“Had you told me sooner, I would have kept playing lacrosse,” he yelled.
“You really should whisper,” Cecilia said. “That thing in the back of your mouth might fall out. And since your father and I have apparently paid $30,000 to put it there, we would like it to stay put.”
This enraged Nicholas even further. “Whenever you see my uvula, I want you to remember the lies you’ve been telling me my whole life.” He let that hang out there for a moment, then asked, “What else did you lie to me about?”
“I have no idea what you mean,” she answered.
“Is the airport in New York really named after dad’s cousin?”
Cecilia looked at her husband who said nothing. She responded, “There most certainly is an airport named after your father’s cousin.”
“Well of course,” she hesitated.
“Mom! Really? Tell me the truth.”
“It’s just not the one in New York, darling.”
“Where is it?”
“Rochester, New York?”
“Rochester, Indiana,” Cecilia answered.
Her husband looked at them both. “Lot’s of foot powder business in that part of the state.”
Exasperated by this revelation, Nicholas left his parents home and spent weeks considering his future. In the end, he chose to go back to law school and dedicate himself to become a patron of the arts. Since his own art (music) had made him a laughing stock, he would become respected again by bringing the best young artists of all types to Carmel.
And today, his vision had become a reality. He brought Splatter to Carmel. And Splatter had delivered a striking work of art. But as the crowd started to disperse, he noticed something missing. The original plan had called for an 18 inch high, 24-inch deep limestone ring to boarder the inner curb of the roundabout. This was to prevent a car from accidentally driving into the center and destroying any of the animal sculptures.
He pulled Mayor Teddy aside, “Your honor, I just have one question. I was so blown away by the magnificence of this scene that I completely forgot the limestone ring around the center. What happened to it?
Wiggins looked both ways to make sure the press and anyone else he didn’t want to hear was out of range, “we ran out of money.”
“You ran out of money? How could that happen? I went over those budget numbers again and again.”
“Look, Nicholas. We really appreciate your help on this, but you’re a volunteer. You don’t understand the workings of city government. There are overruns and unforeseen circumstances and requisitions and whatnot.”
“Mayor, I know how to read a budget. I’m an attorney…”
“Not yet, you still haven’t finished school and passed the bar.”
“I’m almost an attorney. I’m not stupid. What happened to the ring money.”
Teddy looked around again. “We had to use it on another roundabout.”
“I can’t say.”
Nicholas studied him for a moment and then his eyes got wide. “Last month when someone drove through the roundabout on mainstream and didn’t stop, someone claimed the car had a municipal license plate.” His voice got louder. “Is that where the money went?”
“Keep it down!” The Mayor looked around to make sure no one heard. “Things happen Nicholas.

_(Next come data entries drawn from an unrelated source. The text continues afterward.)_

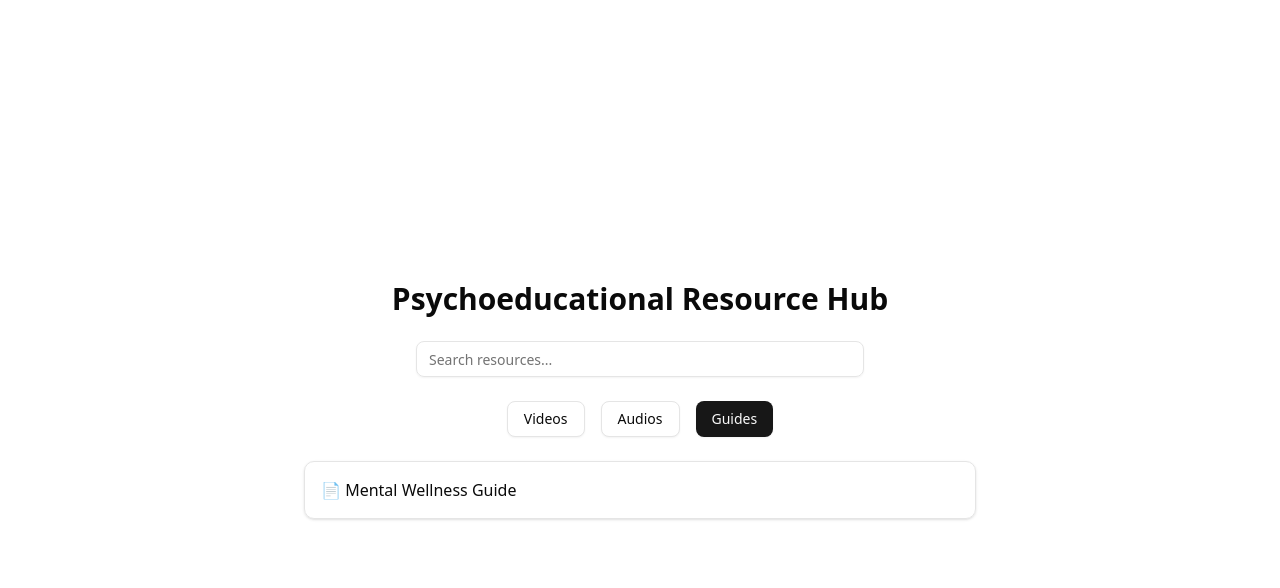
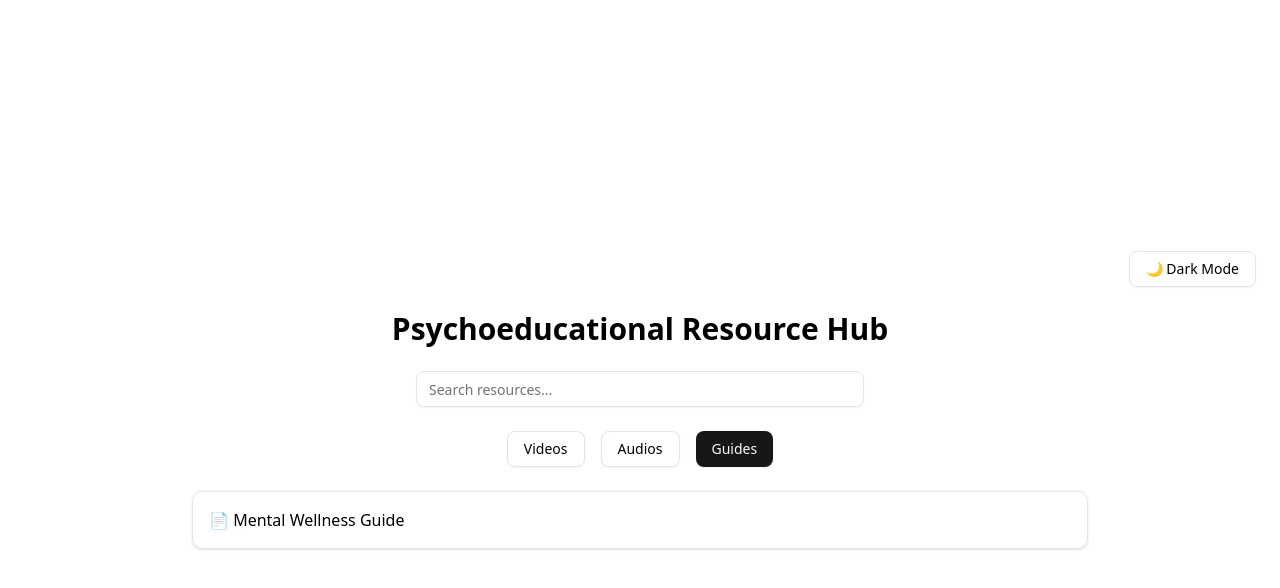
Before and after one commit to Byte-Commune/mental-health-commons, a Next.js app in the folder frontend/: page /resources in a window 1280 px wide. Both pictures are taken after a click on the button "Guides". Shown: the top 588 px of the page. Built offline with nearby package versions, Linux system fonts and the light colour scheme.

Commit message:
feat : dark mode toggle

```diff
--- a/frontend/src/app/resources/page.jsx
+++ b/frontend/src/app/resources/page.jsx
@@ -7,19 +7,30 @@ export default function ResourcePage() {
   const [activeSection, setActiveSection] = useState("videos");
   const [searchTerm, setSearchTerm] = useState("");
   const [debouncedTerm, setDebouncedTerm] = useState("");
+  const [dark, setDark] = useState(false);
 
-  // debouncing user's query
+
   useEffect(() => {
-    console.log(1);
+    const saved = localStorage.getItem("dark-mode") === "true";
+    setDark(saved);
+  }, []);
+
+
+  useEffect(() => {
+    if (dark) {
+      document.documentElement.classList.add("dark");
+    } else {
+      document.documentElement.classList.remove("dark");
+    }
+    localStorage.setItem("dark-mode", dark);
+  }, [dark]);
+
+  // Debouncing user input
+  useEffect(() => {
     const handler = setTimeout(() => {
       setDebouncedTerm(searchTerm);
-      console.log(2);
     }, 300);
-
-    return () => {
-      clearTimeout(handler);
-      console.log("cleared handler because user typed again");
-    };
+    return () => clearTimeout(handler);
   }, [searchTerm]);
 
   const videos = [
@@ -41,15 +52,9 @@ export default function ResourcePage() {
     },
   ];
 
-  const audios = [
-    { title: "Relaxation Audio", src: "/audio/*" }, // from public folder
-  ];
+  const audios = [{ title: "Relaxation Audio", src: "/audio/*" }];
+  const guides = [{ title: "Mental Wellness Guide", file: "/guides/wellness-guide.pdf" }];
 
-  const guides = [
-    { title: "Mental Wellness Guide", file: "/guides/wellness-guide.pdf" },
-  ];
-
-  // Filter based on debouncedTerm
   const filteredVideos = videos.filter((v) =>
     v.title.toLowerCase().includes(debouncedTerm.toLowerCase())
   );
@@ -61,7 +66,15 @@ export default function ResourcePage() {
   );
 
   return (
-    <main className="flex flex-col items-center justify-center min-h-screen p-6 space-y-6">
+    <main className="flex flex-col items-center justify-center min-h-screen p-6 space-y-6 bg-white dark:bg-gray-900 text-black dark:text-white transition-colors duration-300">
+      <Button
+        variant="outline"
+        onClick={() => setDark(!dark)}
+        className="self-end"
+      >
+        {dark ? "☀️ Light Mode" : "🌙 Dark Mode"}
+      </Button>
+
       <h1 className="text-3xl font-bold">Psychoeducational Resource Hub</h1>
 
       <Input
@@ -92,29 +105,22 @@ export default function ResourcePage() {
         </Button>
       </div>
 
-      <div className="w-full max-w-2xl">
+      <div className="w-full max-w-4xl">
         {activeSection === "videos" && (
-          <div className="grid grid-cols-1 md:grid-cols-2 lg:grid-cols-3 xl:grid-cols-4 gap-6">
+          <div className="grid grid-cols-1 sm:grid-cols-2 gap-6">
             {filteredVideos.length > 0 ? (
               filteredVideos.map((vid, i) => (
-                <div key={i} className="w-full">
-                  <div className="w-full aspect-video">
-                    <iframe
-                      src={vid.embed}
-                      title={vid.title}
-                      className="w-full h-full rounded-xl shadow-lg"
-                      allowFullScreen
-                    />
-                  </div>
-                  <p className="mt-2 text-lg font-semibold text-left line-clamp-2">
-                    {vid.title}
-                  </p>
+                <div key={i} className="w-full aspect-video">
+                  <iframe
+                    src={vid.embed}
+                    title={vid.title}
+                    className="w-full h-full rounded-xl shadow"
+                    allowFullScreen
+                  />
                 </div>
               ))
             ) : (
-              <p className="text-gray-500 text-center col-span-full">
-                No videos found.
-              </p>
+              <p className="text-gray-500 text-center">No videos found.</p>
             )}
           </div>
         )}
@@ -145,7 +151,7 @@ export default function ResourcePage() {
                   key={i}
                   href={guide.file}
                   target="_blank"
-                  className="block p-4 border rounded-lg shadow hover:bg-gray-100"
+                  className="block p-4 border rounded-lg shadow hover:bg-gray-100 dark:hover:bg-gray-800"
                 >
                   📄 {guide.title}
                 </a>
```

Good things and bad things.” He paused and gestured towards the sculptures all around them. “And if you want good things to keep happening to you, let this go. We’ll find some money next year to build the ring.”
“Let’s hope no city vehicles find their way into this roundabout in the meantime,” he answered.
That pissed Teddy off, but he knew the young man was right. And he knew he needed his silence for the time being. And since Cecilia Kennedy was a major campaign donor, so he would indulge Nicholas for now.